# [Problem to solve]
Nothing in the entries may change when you repeat them, and no images may appear.

# [Supplied records]
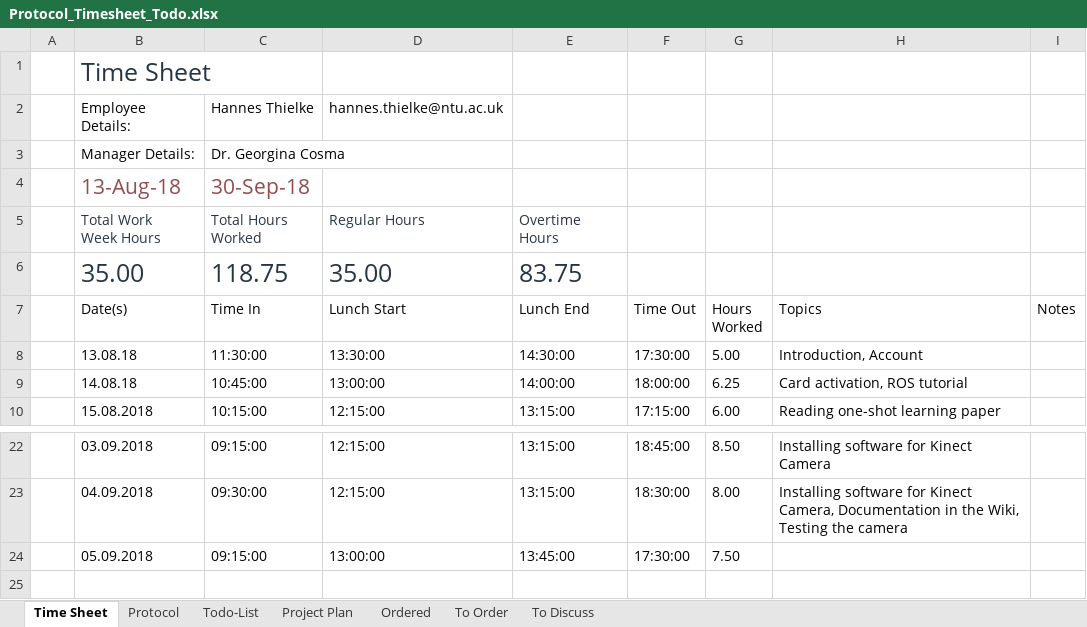
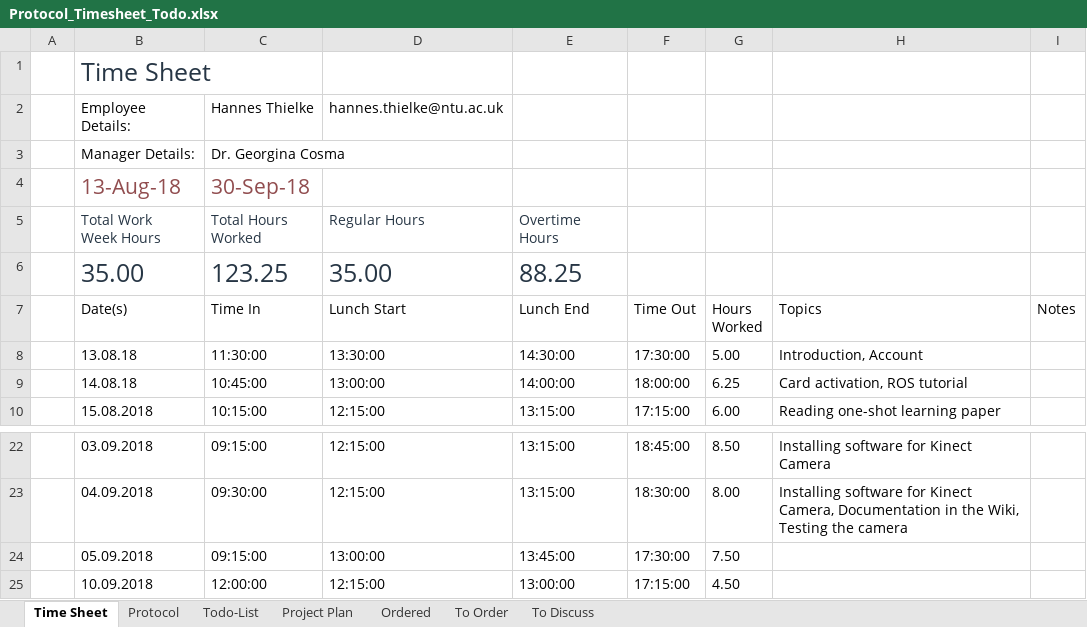
Before and after one commit to HannesThielke/NTU_robotics, an Excel workbook: documentation/Protocol_Timesheet_Todo.xlsx, sheet Time Sheet, drawn as a sheet; only a part is shown, gaps mark what is left out; values as stored, in another font and other column widths than the file's, no borders; table styles not drawn; the diff names each change by its address in the sheet, - before the commit and + after, or states it on an @@ line.

```diff
--- a/documentation/Protocol_Timesheet_Todo.xlsx (sheet Time Sheet)
+++ b/documentation/Protocol_Timesheet_Todo.xlsx (sheet Time Sheet)
-C6 (Time In): 118.75
+C6 (Time In): 123.25
-E6 (Lunch End): 83.75
+E6 (Lunch End): 88.25
+row 25:  | 10.09.2018 | 12:00:00 | 12:15:00 | 13:00:00 | 17:15:00 | 4.50
```
Also changed, not shown: sheet Protocol.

# [Response to the exercise]
Before and after one commit to HannesThielke/NTU_robotics, an Excel workbook: documentation/Protocol_Timesheet_Todo.xlsx, sheet Time Sheet, drawn as a sheet; only a part is shown, gaps mark what is left out; values as stored, in another font and other column widths than the file's, no borders; table styles not drawn; the diff names each change by its address in the sheet, - before the commit and + after, or states it on an @@ line.

```diff
--- a/documentation/Protocol_Timesheet_Todo.xlsx (sheet Time Sheet)
+++ b/documentation/Protocol_Timesheet_Todo.xlsx (sheet Time Sheet)
-C6 (Time In): 118.75
+C6 (Time In): 123.25
-E6 (Lunch End): 83.75
+E6 (Lunch End): 88.25
+row 25:  | 10.09.2018 | 12:00:00 | 12:15:00 | 13:00:00 | 17:15:00 | 4.50
```
Also changed, not shown: sheet Protocol.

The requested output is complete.